Mutations in the Newcastle disease virus hemagglutinin-neuraminidase protein that interfere with its ability to interact with the homologous F protein in the promotion of fusion

Virology. 1999 Jan 5;253(1):43-54. doi: 10.1006/viro.1998.9501.


Recent evidence suggests that the attachment (HN) and fusion (F) glycoproteins of Newcastle disease virus interact at the cell surface in a virus-specific manner to promote syncytium formation. Consistent with the existence of such an interaction, we have shown that it is possible to coimmunoprecipitate (co-IP) the two proteins from the surface of transiently expressing cells using a monoclonal antibody to either protein.

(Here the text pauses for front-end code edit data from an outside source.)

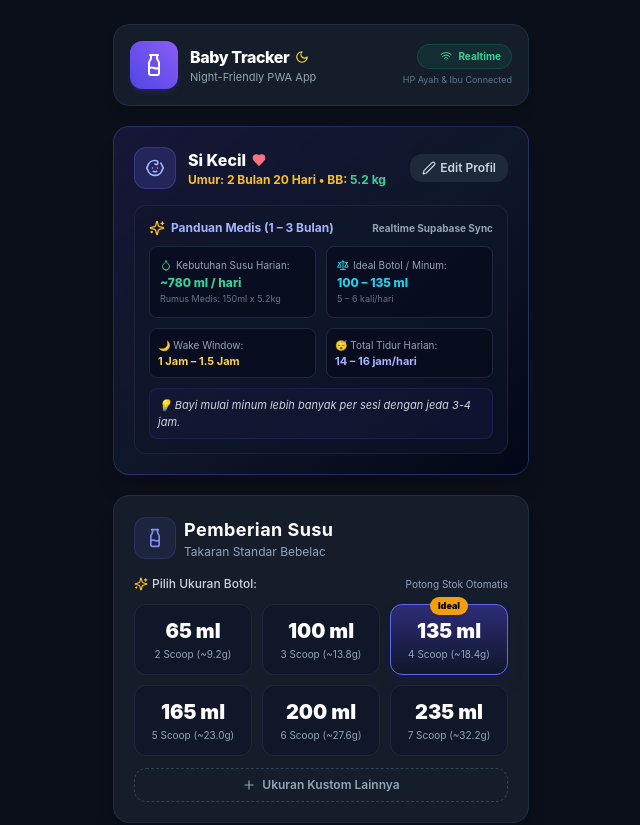
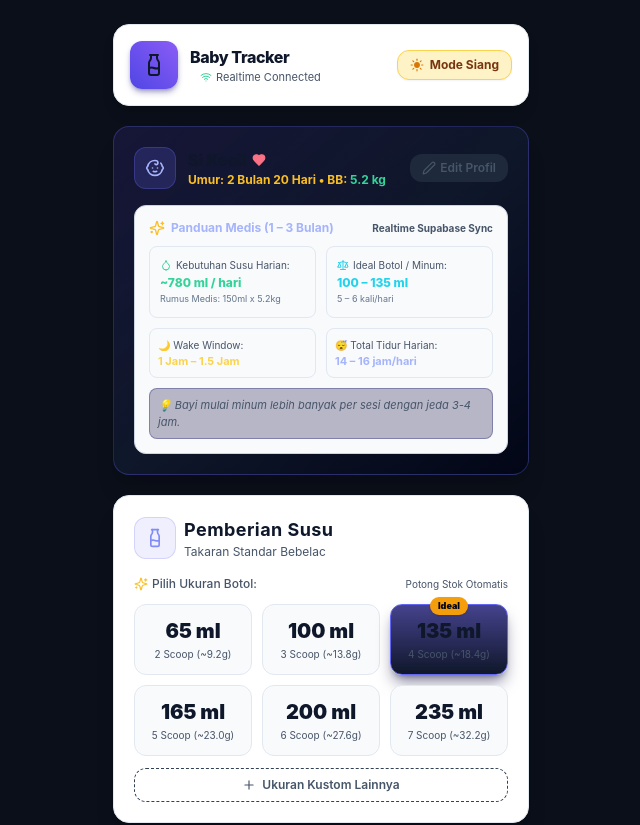
Before and after one commit to azwan1998/pwababy, a Next.js app: page / in a window 1280 px wide. Shown: the top 825 px of the page, without its empty margins (319-959 px from the left). Built offline with nearby package versions, Linux system fonts and the light colour scheme; no server answers; the database is empty.

Commit message:
feat: implement PWA dashboard with inventory tracking, theme toggle, and feeding management components

```diff
--- a/app/globals.css
+++ b/app/globals.css
@@ -2,9 +2,22 @@
 @tailwind components;
 @tailwind utilities;
 
-:root {
+:root, html.dark {
   --background: #0B0F19;
   --foreground: #F8FAFC;
+  --card-bg: #111827;
+  --card-border: #1F2937;
+  --card-sub-bg: #0F172A;
+  --subtext: #94A3B8;
+}
+
+html.light {
+  --background: #F1F5F9;
+  --foreground: #0F172A;
+  --card-bg: #FFFFFF;
+  --card-border: #E2E8F0;
+  --card-sub-bg: #F8FAFC;
+  --subtext: #64748B;
 }
 
 body {
@@ -14,6 +27,36 @@ body {
   user-select: none;
   -webkit-tap-highlight-color: transparent;
   overscroll-behavior-y: none;
+  transition: background-color 0.3s ease, color 0.3s ease;
+}
+
+/* Light Theme Card Utilities */
+html.light .bg-card {
+  background-color: #FFFFFF !important;
+  border-color: #E2E8F0 !important;
+  color: #0F172A !important;
+}
+
+html.light .bg-slate-900\/80,
+html.light .bg-slate-900\/60,
+html.light .bg-slate-900\/90,
+html.light .bg-slate-950\/40,
+html.light .bg-slate-950\/50 {
+  background-color: #F8FAFC !important;
+  border-color: #CBD5E1 !important;
+}
+
+html.light .text-white {
+  color: #0F172A !important;
+}
+
+html.light .text-slate-400,
+html.light .text-slate-300 {
+  color: #475569 !important;
+}
+
+html.light .border-slate-800 {
+  border-color: #E2E8F0 !important;
 }
 
 /* Custom Scrollbar */
@@ -21,10 +64,10 @@ body {
   width: 6px;
 }
 ::-webkit-scrollbar-track {
-  background: #0B0F19;
+  background: var(--background);
 }
 ::-webkit-scrollbar-thumb {
-  background: #1E293B;
+  background: #334155;
   border-radius: 9999px;
 }
 
--- a/app/page.tsx
+++ b/app/page.tsx
@@ -1,7 +1,7 @@
 'use client';
 
 import React, { useState } from 'react';
-import { Milk, Wifi, History, Heart, Moon } from 'lucide-react';
+import { Milk, Wifi, History, Heart } from 'lucide-react';
 import { useRealtimeFeedings } from '@/hooks/useRealtimeFeedings';
 import { useFormulaInventory } from '@/hooks/useFormulaInventory';
 import { BabyProfileWidget } from '@/components/BabyProfileWidget';
@@ -12,6 +12,7 @@ import { SleepWakeWindowWidget } from '@/components/SleepWakeWindowWidget';
 import { TummyTimeWidget } from '@/components/TummyTimeWidget';
 import { DiaperTrackerWidget } from '@/components/DiaperTrackerWidget';
 import { DailySummaryShareWidget } from '@/components/DailySummaryShareWidget';
+import { ThemeToggle } from '@/components/ThemeToggle';
 import { PWAInstallPrompt } from '@/components/PWAInstallPrompt';
 
 export default function DashboardPage() {
@@ -37,7 +38,7 @@ export default function DashboardPage() {
 
   return (
     <main className="max-w-md mx-auto min-h-screen px-4 py-6 pb-24 space-y-5">
-      {/* 1. APP HEADER & REALTIME STATUS */}
+      {/* 1. APP HEADER & THEME SWITCHER */}
       <header className="flex items-center justify-between bg-card border border-card-border p-4 rounded-2xl shadow-lg">
         <div className="flex items-center gap-3">
           <div className="p-3 bg-gradient-to-tr from-indigo-600 to-violet-500 rounded-xl text-white shadow-md shadow-indigo-900/40">
@@ -45,18 +46,17 @@ export default function DashboardPage() {
           </div>
           <div>
             <h1 className="text-base font-extrabold text-white tracking-tight flex items-center gap-1.5">
-              Baby Tracker <Moon className="w-3.5 h-3.5 text-amber-300" />
+              Baby Tracker
             </h1>
-            <p className="text-[11px] text-slate-400">Night-Friendly PWA App</p>
+            <p className="text-[11px] text-slate-400 flex items-center gap-1">
+              <span className="w-1.5 h-1.5 rounded-full bg-emerald-400 animate-ping inline-block" />
+              <Wifi className="w-3 h-3 text-emerald-400" /> Realtime Connected
+            </p>
           </div>
         </div>
 
-        <div className="flex flex-col items-end">
-          <span className="inline-flex items-center gap-1.5 px-2.5 py-1 rounded-full bg-emerald-500/10 text-emerald-400 border border-emerald-500/20 text-[10px] font-bold">
-            <span className="w-1.5 h-1.5 rounded-full bg-emerald-400 animate-ping" />
-            <Wifi className="w-3 h-3" /> Realtime
-          </span>
-          <span className="text-[9px] text-slate-500 mt-1">HP Ayah & Ibu Connected</span>
+        <div className="flex items-center gap-2">
+          <ThemeToggle />
         </div>
       </header>
 
--- /dev/null
+++ b/components/ThemeToggle.tsx
@@ -0,0 +1,70 @@
+'use client';
+
+import React, { useEffect, useState } from 'react';
+import { Sun, Moon } from 'lucide-react';
+
+export function ThemeToggle() {
+  const [theme, setTheme] = useState<'dark' | 'light'>('dark');
+  const [mounted, setMounted] = useState<boolean>(false);
+
+  useEffect(() => {
+    setMounted(true);
+    // Cek preference tersimpan di localStorage atau otomatis berdasarkan jam lokal
+    const savedTheme = localStorage.getItem('pwababy_theme') as 'dark' | 'light' | null;
+
+    if (savedTheme) {
+      setTheme(savedTheme);
+      applyTheme(savedTheme);
+    } else {
+      const currentHour = new Date().getHours();
+      const isNight = currentHour >= 18 || currentHour < 6;
+      const defaultTheme = isNight ? 'dark' : 'light';
+      setTheme(defaultTheme);
+      applyTheme(defaultTheme);
+    }
+  }, []);
+
+  const applyTheme = (newTheme: 'dark' | 'light') => {
+    const root = document.documentElement;
+    if (newTheme === 'light') {
+      root.classList.remove('dark');
+      root.classList.add('light');
+    } else {
+      root.classList.remove('light');
+      root.classList.add('dark');
+    }
+  };
+
+  const toggleTheme = () => {
+    const nextTheme = theme === 'dark' ? 'light' : 'dark';
+    setTheme(nextTheme);
+    localStorage.setItem('pwababy_theme', nextTheme);
+    applyTheme(nextTheme);
+  };
+
+  if (!mounted) return null;
+
+  return (
+    <button
+      onClick={toggleTheme}
+      className={`flex items-center gap-1.5 px-3 py-1.5 rounded-xl border text-xs font-bold transition active:scale-95 shadow-sm ${
+        theme === 'dark'
+          ? 'bg-slate-800 hover:bg-slate-700 text-amber-300 border-slate-700'
+          : 'bg-amber-100 hover:bg-amber-200 text-amber-900 border-amber-300'
+      }`}
+      title="Beralih Mode Siang / Malam"
+    >
+      {theme === 'dark' ? (
+        <>
+          <Moon className="w-3.5 h-3.5 fill-current text-amber-300" />
+          <span>Mode Malam</span>
+        </>
+      ) : (
+        <>
+          <Sun className="w-3.5 h-3.5 fill-current text-amber-600" />
+          <span>Mode Siang</span>
+        </>
+      )}
+    </button>
+  );
+}
--- a/hooks/useFormulaInventory.ts
+++ b/hooks/useFormulaInventory.ts
@@ -12,11 +12,11 @@ export function useFormulaInventory() {
   const fetchInventory = useCallback(async () => {
     try {
       setLoading(true);
-      // Gunakan .maybeSingle() agar tidak melemparkan HTTP 406 jika data belum ada
-      const { data, error } = await supabase
+      const { data } = await supabase
         .from('v_formula_stock_prediction')
         .select('*')
         .eq('family_id', FAMILY_ID)
+        .limit(1)
         .maybeSingle();
 
       if (data) {
@@ -26,6 +26,7 @@ export function useFormulaInventory() {
           .from('formula_inventories')
           .select('*')
           .eq('family_id', FAMILY_ID)
+          .limit(1)
           .maybeSingle();
 
         if (invData) {
@@ -115,7 +116,7 @@ export function useFormulaInventory() {
     };
   }, [fetchInventory]);
 
-  // Update pengaturan kaleng susu murni ke Supabase DB
+  // Update pengaturan kaleng susu murni ke Supabase DB (HANYA 1 BARIS PER FAMILY)
   const updateInventory = async (payload: Partial<FormulaInventory>) => {
     if (!stockData) return;
 
@@ -130,10 +131,27 @@ export function useFormulaInventory() {
     });
 
     try {
-      const { error } = await supabase
+      const { data: existing } = await supabase
         .from('formula_inventories')
-        .upsert(
-          [
+        .select('id')
+        .eq('family_id', FAMILY_ID)
+        .limit(1)
+        .maybeSingle();
+
+      if (existing) {
+        await supabase
+          .from('formula_inventories')
+          .update({
+            brand_name: updated.brand_name,
+            can_weight_grams: updated.can_weight_grams,
+            current_weight_grams: updated.current_weight_grams,
+            grams_per_scoop: updated.grams_per_scoop,
+            ml_per_scoop: updated.ml_per_scoop,
+            updated_at: new Date().toISOString(),
+          })
+          .eq('id', existing.id);
+      } else {
+        await supabase.from('formula_inventories').insert([
           {
             family_id: FAMILY_ID,
             brand_name: updated.brand_name,
@@ -141,14 +159,11 @@ export function useFormulaInventory() {
             current_weight_grams: updated.current_weight_grams,
             grams_per_scoop: updated.grams_per_scoop,
             ml_per_scoop: updated.ml_per_scoop,
-              updated_at: new Date().toISOString(),
           },
-          ],
-          { onConflict: 'family_id' }
-        );
-      if (error) throw error;
+        ]);
+      }
     } catch (err) {
-      console.warn('Upsert inventory error:', err);
+      console.warn('Update inventory error:', err);
     }
   };
 
```
Lines whose indentation alone changed are shown as unchanged.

Further, we show that a point mutation in the globular domain of HN that abolishes its receptor recognition and neuraminidase (NA) and fusion activities also abolishes its ability to interact with F in the co-IP assay. The mechanism by which this mutation might interfere with the interaction between the two proteins is discussed in terms of the postulate that recognition by HN of cellular receptors triggers its interaction with F and the apparently conflicting evidence for an interaction between the two proteins in the endoplasmic reticulum. Also, characterization of a set of chimeric HN proteins, having short overlapping sequences from a heterologous HN protein in the F-specific domain in the protein stalk, reveals that a weakened interaction between HN and F is still sufficient to trigger fusion.

Publication types

  • Research Support, U.S. Gov't, P.H.S.

MeSH terms

  • Amino Acid Sequence
  • Animals
  • Antibodies, Monoclonal / immunology
  • Blotting, Western
  • Cell Line
  • Cricetinae
  • Genes, Reporter
  • HN Protein / genetics*
  • HN Protein / immunology
  • Molecular Sequence Data
  • Mutagenesis, Site-Directed
  • Newcastle disease virus*
  • Recombinant Fusion Proteins / chemistry
  • Recombinant Fusion Proteins / genetics
  • Viral Fusion Proteins / genetics*
  • Viral Fusion Proteins / immunology


  • Antibodies, Monoclonal
  • HN Protein
  • Recombinant Fusion Proteins
  • Viral Fusion Proteins